### PROBLEM STATEMENT
Lines in the entries below where the word "html" shows up should each be copied.
[Start of Attachment]
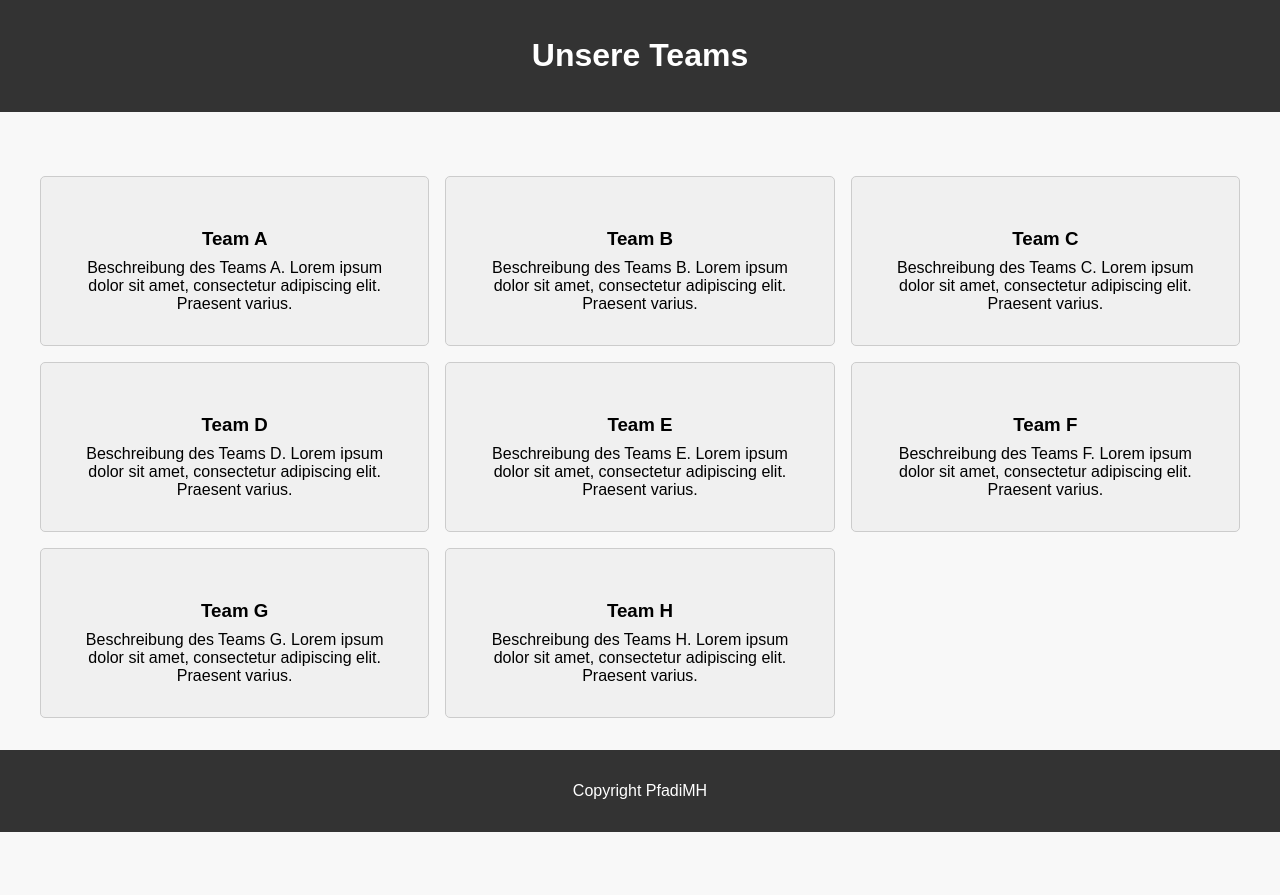
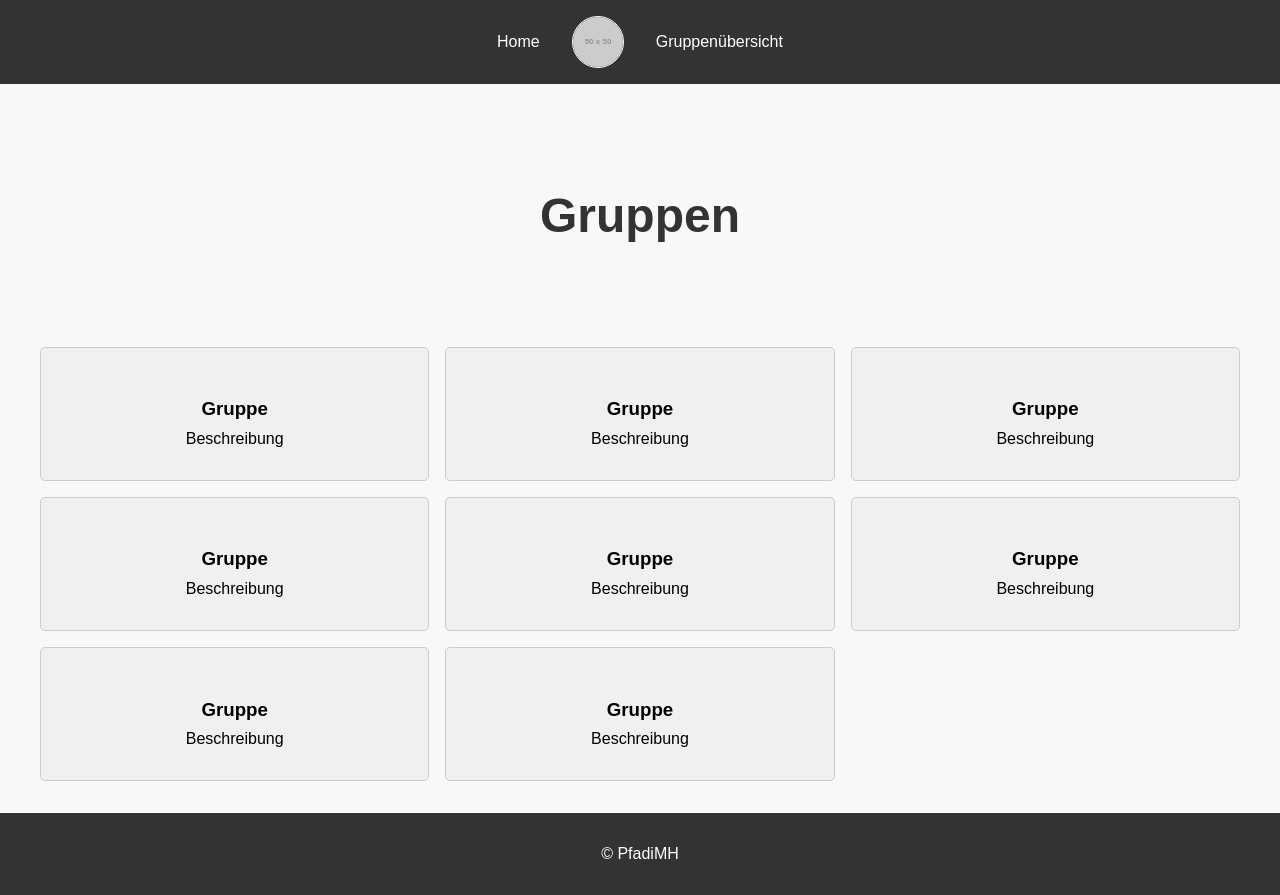
Before and after one commit to Floew-tbz/AP23a-M293, a plain HTML site: page Projekt/Grundaufbau/Site/Groups.html in a window 1280 px wide. Before the commit the page ends 832 px from the top, so only its background shows below. Drawn offline with Linux system fonts and the light colour scheme; placeholder pictures from the web are drawn by us.

Commit message:
add CD and update Grundbau

```diff
--- a/Projekt/Grundaufbau/Site/Groups.html
+++ b/Projekt/Grundaufbau/Site/Groups.html
@@ -3,75 +3,60 @@
   <head>
     <meta charset="UTF-8" />
     <meta name="viewport" content="width=device-width, initial-scale=1.0" />
-    <title>Teams</title>
+    <title>Gruppen</title>
     <link rel="stylesheet" href="styles.css" />
   </head>
   <body>
     <header>
-      <h1>Unsere Teams</h1>
+      <nav class="navbar">
+        <a href="#" class="nav-link">Home</a>
+        <a href="#" class="logo">
+          <img src="https://via.placeholder.com/50" alt="Logo" />
+        </a>
+        <a href="#" class="nav-link">Gruppenübersicht</a>
+      </nav>
     </header>
     <main>
+      <section class="hero">
+        <h1>Gruppen</h1>
+      </section>
       <section class="groups">
         <div class="group-item">
-          <h3>Team A</h3>
-          <p>
-            Beschreibung des Teams A. Lorem ipsum dolor sit amet, consectetur
-            adipiscing elit. Praesent varius.
-          </p>
+          <h3>Gruppe</h3>
+          <p>Beschreibung</p>
         </div>
         <div class="group-item">
-          <h3>Team B</h3>
-          <p>
-            Beschreibung des Teams B. Lorem ipsum dolor sit amet, consectetur
-            adipiscing elit. Praesent varius.
-          </p>
+          <h3>Gruppe</h3>
+          <p>Beschreibung</p>
         </div>
         <div class="group-item">
-          <h3>Team C</h3>
-          <p>
-            Beschreibung des Teams C. Lorem ipsum dolor sit amet, consectetur
-            adipiscing elit. Praesent varius.
-          </p>
+          <h3>Gruppe</h3>
+          <p>Beschreibung</p>
         </div>
         <div class="group-item">
-          <h3>Team D</h3>
-          <p>
-            Beschreibung des Teams D. Lorem ipsum dolor sit amet, consectetur
-            adipiscing elit. Praesent varius.
-          </p>
+          <h3>Gruppe</h3>
+          <p>Beschreibung</p>
         </div>
         <div class="group-item">
-          <h3>Team E</h3>
-          <p>
-            Beschreibung des Teams E. Lorem ipsum dolor sit amet, consectetur
-            adipiscing elit. Praesent varius.
-          </p>
+          <h3>Gruppe</h3>
+          <p>Beschreibung</p>
         </div>
         <div class="group-item">
-          <h3>Team F</h3>
-          <p>
-            Beschreibung des Teams F. Lorem ipsum dolor sit amet, consectetur
-            adipiscing elit. Praesent varius.
-          </p>
+          <h3>Gruppe</h3>
+          <p>Beschreibung</p>
         </div>
         <div class="group-item">
-          <h3>Team G</h3>
-          <p>
-            Beschreibung des Teams G. Lorem ipsum dolor sit amet, consectetur
-            adipiscing elit. Praesent varius.
-          </p>
+          <h3>Gruppe</h3>
+          <p>Beschreibung</p>
         </div>
         <div class="group-item">
-          <h3>Team H</h3>
-          <p>
-            Beschreibung des Teams H. Lorem ipsum dolor sit amet, consectetur
-            adipiscing elit. Praesent varius.
-          </p>
+          <h3>Gruppe</h3>
+          <p>Beschreibung</p>
         </div>
       </section>
     </main>
     <footer>
-      <p>Copyright PfadiMH</p>
+      <p>&copy; PfadiMH</p>
     </footer>
   </body>
 </html>
--- a/Projekt/Grundaufbau/Site/styles.css
+++ b/Projekt/Grundaufbau/Site/styles.css
@@ -39,6 +39,41 @@ main {
     padding: 2em;
     flex: 1;
     /* Nimmt den verbleibenden Platz ein, um den Footer nach unten zu schieben */
+}
+
+/* Navbar styles */
+.navbar {
+    display: flex;
+    justify-content: center;
+    align-items: center;
+}
+
+.nav-link,
+.logo {
+    margin: 0 1em;
+    text-decoration: none;
+    color: #fff;
+    font-size: 1em;
+}
+
+.logo img {
+    display: block;
+    width: 50px;
+    height: 50px;
+    border: 1px solid #fff;
+    border-radius: 50%;
+    object-fit: cover;
+}
+
+/* Hero section */
+.hero {
+    text-align: center;
+    padding: 2em 0;
+}
+
+.hero h1 {
+    font-size: 3em;
+    color: #333;
 }
 
 /* Stile für die Startseite */
```
Also changed, not shown: Projekt/Grundaufbau/Templates/styles.css (line endings or trailing spaces), 3 other files.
[End of Attachment]
### RESPONSE TO THE TASK
Before and after one commit to Floew-tbz/AP23a-M293, a plain HTML site: page Projekt/Grundaufbau/Site/Groups.html in a window 1280 px wide. Before the commit the page ends 832 px from the top, so only its background shows below. Drawn offline with Linux system fonts and the light colour scheme; placeholder pictures from the web are drawn by us.
--- a/Projekt/Grundaufbau/Site/Groups.html
+++ b/Projekt/Grundaufbau/Site/Groups.html
 </html>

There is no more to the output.